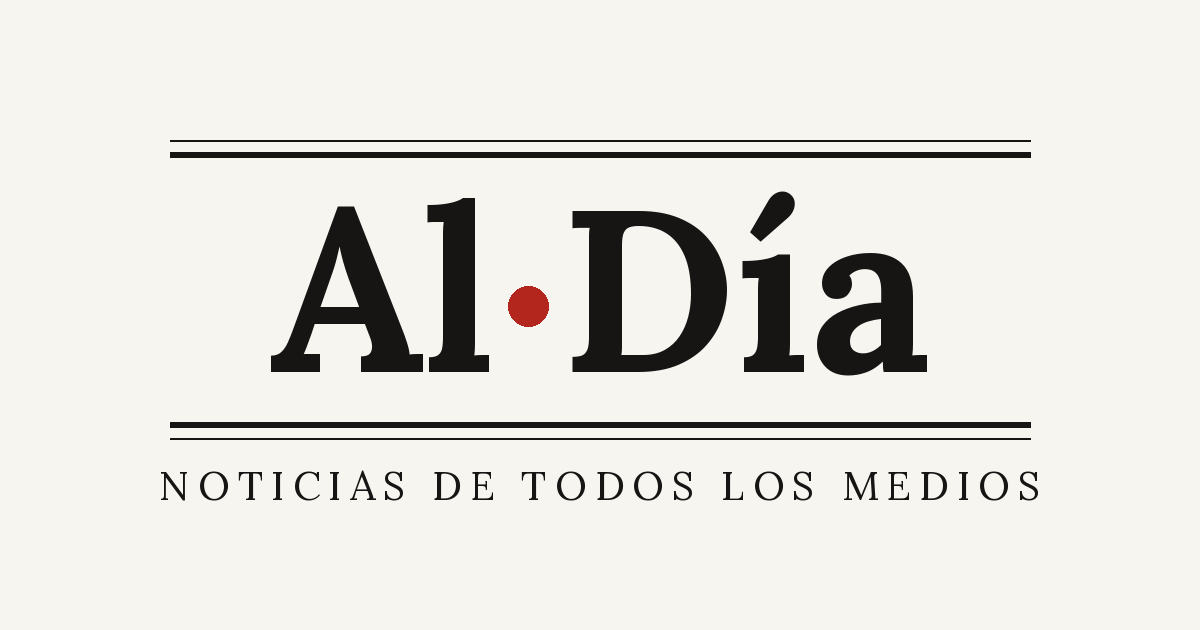
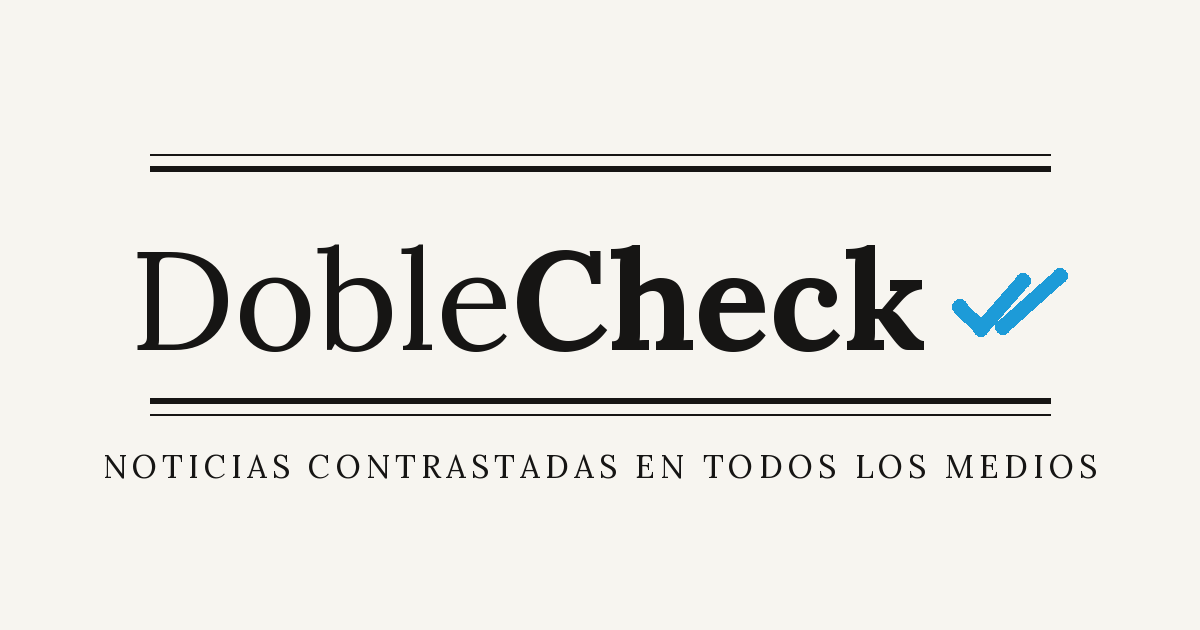
Nueva marca: DobleCheck ✓✓
- Web: logotipo DobleCheck con doble check azul; la insignia de medios lleva el doble check
- Telegram: cabecera 𝕯𝖔𝖇𝖑𝖊𝕮𝖍𝖊𝖈𝖐 ✓✓ y «Confirmada por N medios»
- Páginas para compartir, títulos y Open Graph con el nuevo nombre
- Logotipos del canal (marca/) e imagen para compartir (docs/og.png) nuevos

Claude-Session: https://claude.ai/code/session_012vF4AGN3cvLxcuT7Bb4TW5

Changed region(s): [[0.0925, 0.3016, 0.8942, 0.6032], [0.0925, 0.6333, 0.925, 0.8143], [0.1233, 0.2111, 0.8942, 0.2714]]

diff --git a/docs/index.html b/docs/index.html
@@ -3,11 +3,11 @@
 <head>
 <meta charset="utf-8">
 <meta name="viewport" content="width=device-width, initial-scale=1">
-<title>Al Día · Noticias de todos los medios</title>
+<title>DobleCheck · Noticias contrastadas en todos los medios</title>
 <meta name="description" content="Las noticias de todos los medios españoles, agrupadas y actualizadas cada 15 minutos.">
 <meta property="og:type" content="website">
-<meta property="og:site_name" content="Al·Día">
-<meta property="og:title" content="Al·Día · Noticias de todos los medios">
+<meta property="og:site_name" content="DobleCheck">
+<meta property="og:title" content="DobleCheck · Noticias contrastadas en todos los medios">
 <meta property="og:description" content="Las noticias de todos los medios españoles, agrupadas y actualizadas cada 15 minutos.">
 <meta property="og:image" content="og.png">
 <meta name="twitter:card" content="summary_large_image">
@@ -15,13 +15,13 @@
 <style>
   :root {
     --bg: #f7f5f0; --paper: #fff; --ink: #161514; --muted: #6b6760; --line: #e3dfd6;
-    --accent: #b3261e; --chip: #efebe3; --new: #1f6f43;
+    --accent: #b3261e; --chip: #efebe3; --new: #1f6f43; --check: #1d9bd8;
     --serif: "Iowan Old Style", "Palatino Linotype", Palatino, Georgia, serif;
     --sans: -apple-system, BlinkMacSystemFont, "Segoe UI", Roboto, Helvetica, Arial, sans-serif;
   }
   @media (prefers-color-scheme: dark) {
     :root { --bg: #141312; --paper: #1c1b19; --ink: #ece8e1; --muted: #a09a90; --line: #2e2c29;
-            --accent: #ff6b5e; --chip: #2a2825; --new: #5fc28a; }
+            --accent: #ff6b5e; --chip: #2a2825; --new: #5fc28a; --check: #53bdeb; }
   }
   * { box-sizing: border-box; }
   body { margin: 0; background: var(--bg); color: var(--ink); font-family: var(--sans); line-height: 1.45; }
@@ -29,8 +29,10 @@
   header { border-bottom: 3px double var(--line); background: var(--paper); }
   .wrap { max-width: 1120px; margin: 0 auto; padding: 0 20px; }
   .masthead { display: flex; align-items: baseline; justify-content: space-between; gap: 16px; padding: 18px 0 10px; flex-wrap: wrap; }
-  .logo { font-family: var(--serif); font-size: 34px; font-weight: 700; letter-spacing: -0.5px; text-decoration: none; }
-  .logo span { color: var(--accent); }
+  .logo { font-family: var(--serif); font-size: 34px; font-weight: 400; letter-spacing: -0.5px; text-decoration: none; white-space: nowrap; }
+  .logo b { font-weight: 700; }
+  .logo .ticks { width: 34px; height: 23px; color: var(--check); margin-left: 6px; vertical-align: -1px; }
+  .badge .ticks { width: 15px; height: 10px; margin-right: 4px; vertical-align: 0; }
   .meta { font-size: 13px; color: var(--muted); }
   .bar { display: flex; gap: 10px; padding: 10px 0 14px; flex-wrap: wrap; align-items: center; }
   .bar input[type=search] { flex: 1; min-width: 200px; padding: 9px 12px; border: 1px solid var(--line); border-radius: 8px;
@@ -52,7 +54,7 @@
   .card p { margin: 0; color: var(--muted); font-size: 14.5px; }
   .card.lead p { font-size: 16px; }
   .foot { margin-top: auto; display: flex; flex-wrap: wrap; gap: 6px; align-items: center; font-size: 12px; color: var(--muted); }
-  .badge { background: var(--accent); color: #fff; border-radius: 999px; padding: 2px 9px; font-weight: 600; }
+  .badge { background: var(--check); color: #fff; border-radius: 999px; padding: 2px 9px; font-weight: 600; }
   .chip { background: var(--chip); border-radius: 999px; padding: 2px 8px; }
   .hot { display: flex; align-items: center; gap: 8px; overflow-x: auto; padding: 8px 0 18px 10px; margin: -6px 0 0 -10px; scrollbar-width: none; }
   .hot::-webkit-scrollbar { display: none; }
@@ -118,7 +120,7 @@
 <header>
   <div class="wrap">
     <div class="masthead">
-      <a class="logo" href="#/">Al<span>·</span>Día</a>
+      <a class="logo" href="#/" aria-label="DobleCheck">Doble<b>Check</b><svg class="ticks" viewBox="0 0 18 12" aria-hidden="true"><path d="M1.5 6.5l3.2 3.2L11 2.5M7.6 9.2l.5.5L16.5 1.8" fill="none" stroke="currentColor" stroke-width="2" stroke-linecap="round" stroke-linejoin="round"/></svg></a>
       <div class="meta" id="meta">Cargando…</div>
     </div>
     <div class="bar" id="bar">
@@ -140,6 +142,7 @@
 // Funciona igual en GitHub Pages que con server.py.
 const $ = (s, el = document) => el.querySelector(s);
 const esc = s => String(s ?? "").replace(/[&<>"']/g, c => ({"&":"&amp;","<":"&lt;",">":"&gt;",'"':"&quot;","'":"&#39;"}[c]));
+const TICKS = '<svg class="ticks" viewBox="0 0 18 12" aria-hidden="true"><path d="M1.5 6.5l3.2 3.2L11 2.5M7.6 9.2l.5.5L16.5 1.8" fill="none" stroke="currentColor" stroke-width="2" stroke-linecap="round" stroke-linejoin="round"/></svg>';
 const safeUrl = u => /^https?:\/\//i.test(u || "") ? u : "";
 const fold = s => String(s || "").toLowerCase().normalize("NFD").replace(/[̀-ͯ]/g, "");
 const state = { min: 2, hours: 48, q: "" };
@@ -180,7 +183,7 @@ function card(s, i) {
       <h2>${esc(s.headline)}</h2>
       ${s.lead ? `<p>${esc(s.lead)}</p>` : ""}
       <div class="foot">
-        <span class="badge">${s.n_sources} ${s.n_sources === 1 ? "medio" : "medios"}</span>
+        <span class="badge">${s.n_sources > 1 ? TICKS : ""}${s.n_sources} ${s.n_sources === 1 ? "medio" : "medios"}</span>
         ${shown.map(x => `<span class="chip">${esc(x)}</span>`).join("")}
         ${more > 0 ? `<span>+${more}</span>` : ""}
         ${(s.intl || []).length ? `<span class="chip world" title="Cobertura internacional">${s.intl.map(c => c.flag).join(" ")}</span>` : ""}
@@ -205,7 +208,7 @@ function hotStrip() {
 
 function renderList() {
   $("#bar").style.display = "";
-  document.title = "Al Día · Noticias de todos los medios";
+  document.title = "DobleCheck · Noticias contrastadas en todos los medios";
   const since = Date.now() / 1000 - state.hours * 3600, q = fold(state.q.trim());
   const list = DATA.stories.filter(s => s.n_sources >= state.min && s.last_published >= since &&
     (!q || fold(s.headline + " " + s.lead + " " + s.articles.map(a => a.title).join(" ")).includes(q)));
@@ -265,7 +268,7 @@ function renderStory(id) {
   if (DATA.merged[id]) { location.replace(`#/noticia/${DATA.merged[id]}`); return; }
   const s = DATA.stories.find(x => String(x.id) === String(id));
   if (!s) { $("#app").innerHTML = `<div class="empty">Noticia no encontrada o ya archivada. <a href="#/">Volver a la portada</a></div>`; return; }
-  document.title = `${s.headline} · Al Día`;
+  document.title = `${s.headline} · DobleCheck`;
   const img = safeUrl(s.image);
   const body = (s.body || "").split(/\n{2,}/).filter(Boolean).map(p => `<p>${esc(p)}</p>`).join("");
   const pending = s.articles.filter(a => a.new_since_ai).length;
@@ -274,7 +277,7 @@ function renderStory(id) {
     <h1>${esc(s.headline)}</h1>
     ${s.lead ? `<p class="lead">${esc(s.lead)}</p>` : ""}
     <div class="foot" style="margin-bottom:8px">
-      <span class="badge">${s.n_sources} medios</span><span>${s.n_articles} artículos</span>
+      <span class="badge">${TICKS}${s.n_sources} medios</span><span>${s.n_articles} artículos</span>
       <span>· primera publicación ${hhmm(s.first_published)}</span><span>· última ${ago(s.last_published)}</span>
     </div>
     ${evolution(s)}

diff --git a/export.py b/export.py
@@ -81,10 +81,10 @@ def build_timeline(articles, updates=(), foreign=(), countries=None):
 
 PAGE = """<!DOCTYPE html>
 <html lang="es"><head><meta charset="utf-8">
-<title>{title} · Al·Día</title>
+<title>{title} · DobleCheck</title>
 <meta name="description" content="{desc}">
 <meta property="og:type" content="article">
-<meta property="og:site_name" content="Al·Día">
+<meta property="og:site_name" content="DobleCheck">
 <meta property="og:title" content="{title}">
 <meta property="og:description" content="{desc}">
 <meta property="og:image" content="{image}">
@@ -120,7 +120,7 @@ def write_share_pages(conn, pages_dir, site_url, days=7):
         while by_id.get(target_id) is not None and by_id[target_id]["status"] == "merged" and hops < 10:
             target_id, hops = by_id[target_id]["merged_into"], hops + 1
         t = by_id.get(target_id) or r
-        title = t["headline"] or t["rep_title"] or "Al·Día"
+        title = t["headline"] or t["rep_title"] or "DobleCheck"
         desc = (t["lead"] or t["rep_summary"] or "Noticias de todos los medios").strip()[:280]
         image = t["image"] if (t["image"] or "").startswith("http") else site_url + "og.png"
         target = f"{site_url}#/noticia/{target_id}"

diff --git a/config.py b/config.py
@@ -22,7 +22,7 @@ FETCH_TIMEOUT = _env("NEWS_FETCH_TIMEOUT", 15, int)
 FETCH_THREADS = _env("NEWS_FETCH_THREADS", 12, int)
 MAX_ARTICLE_AGE_H = _env("NEWS_MAX_ARTICLE_AGE_H", 48, int)  # se ignoran artículos más antiguos
 CLUSTER_ACTIVE_H = _env("NEWS_CLUSTER_ACTIVE_H", 72, int)    # una noticia sin novedades en este tiempo se cierra
-USER_AGENT = "Mozilla/5.0 (compatible; AgregadorNoticiasES/1.0)"
+USER_AGENT = "Mozilla/5.0 (compatible; DobleCheckNoticias/1.0)"
 
 # --- Algoritmo de agrupación ---
 # Puntuación mínima para añadir un artículo a una noticia existente (0-1).
@@ -58,7 +58,7 @@ TELEGRAM_MAX_UPDATES_PER_CYCLE = _env("TELEGRAM_MAX_UPDATES_PER_CYCLE", 4, int)
 TELEGRAM_UPDATE_EVERY_MIN = _env("TELEGRAM_UPDATE_EVERY_MIN", 30, int)  # por noticia
 # Cabecera "de periódico" con letras góticas Unicode (Telegram no permite elegir fuente).
 # Estos alfabetos no tienen tildes ni ñ: por eso solo se usan en la cabecera, no en titulares.
-TELEGRAM_HEADER = _env("TELEGRAM_HEADER", "𝕬𝖑·𝕯𝖎𝖆")
+TELEGRAM_HEADER = _env("TELEGRAM_HEADER", "𝕯𝖔𝖇𝖑𝖊𝕮𝖍𝖊𝖈𝖐 ✓✓")
 SITE_URL = _env("NEWS_SITE_URL", "https://alexample.github.io/noticias-espana/")
 
 # --- Web ---

diff --git a/telegram.py b/telegram.py
@@ -63,13 +63,13 @@ def page_url(cid):
 
 
 def _link(cid):
-    return f'<a href="{page_url(cid)}">Leer en Al·Día →</a>'
+    return f'<a href="{page_url(cid)}">Leer en DobleCheck →</a>'
 
 
 def _media_line(sources):
     n = len(sources)
     names = ", ".join(sources[:4]) + (f" y {n - 4} más" if n > 4 else "")
-    return f"📰 {n} medios: {_e(names)}"
+    return f"✅ Confirmada por {n} medios: {_e(names)}"
 
 
 def format_new(story, sources, flags):
@@ -85,7 +85,7 @@ def format_new(story, sources, flags):
 
 def format_update(story, note, n_sources):
     return "\n".join([f"{_e(config.TELEGRAM_HEADER)}  ·  <i>Actualización</i>", "",
-                      f"🔄 <b>{_e(note)}</b>", "", f"📰 Ya son {n_sources} medios", "", _link(story["id"])])
+                      f"🔄 <b>{_e(note)}</b>", "", f"✅ Ya la confirman {n_sources} medios", "", _link(story["id"])])
 
 
 def _sources(conn, cid):

diff --git a/tests/test_telegram.py b/tests/test_telegram.py
@@ -63,7 +63,7 @@ class TestTelegram(unittest.TestCase):
         worker.publish_telegram(self.conn, NOW + 1800, fresh_db=False, sender=f)
         self.assertEqual(len(f.sent), 4)
         self.assertIn("Nueva &lt;b&gt;gorda&lt;/b&gt;", f.sent[-1][0])
-        self.assertIn("📰 4 medios: Medio 0, Medio 1, Medio 2, Medio 3", f.sent[-1][0])
+        self.assertIn("✅ Confirmada por 4 medios: Medio 0, Medio 1, Medio 2, Medio 3", f.sent[-1][0])
 
     def test_actualizacion_responde_al_mensaje_original(self):
         self.story(1, 5, relevance=5)

diff --git a/README.md b/README.md
@@ -1,4 +1,4 @@
-# Al·Día — agregador de noticias de medios españoles
+# DobleCheck ✓✓ — noticias contrastadas en todos los medios españoles
 
 Una web que muestra las noticias más relevantes del momento, agrupando lo que
 publican ~30 medios españoles. Un **worker** lee sus RSS cada 5 minutos y un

* [REQUIRED ACTION]: Your task is to reproduce the entries above word for word, from the first line through the line with "- Páginas para", and please leave out any pictures.

* [EXERCISE RESULT]:
Nueva marca: DobleCheck ✓✓
- Web: logotipo DobleCheck con doble check azul; la insignia de medios lleva el doble check
- Telegram: cabecera 𝕯𝖔𝖇𝖑𝖊𝕮𝖍𝖊𝖈𝖐 ✓✓ y «Confirmada por N medios»
- Páginas para compartir, títulos y Open Graph con el nuevo nombre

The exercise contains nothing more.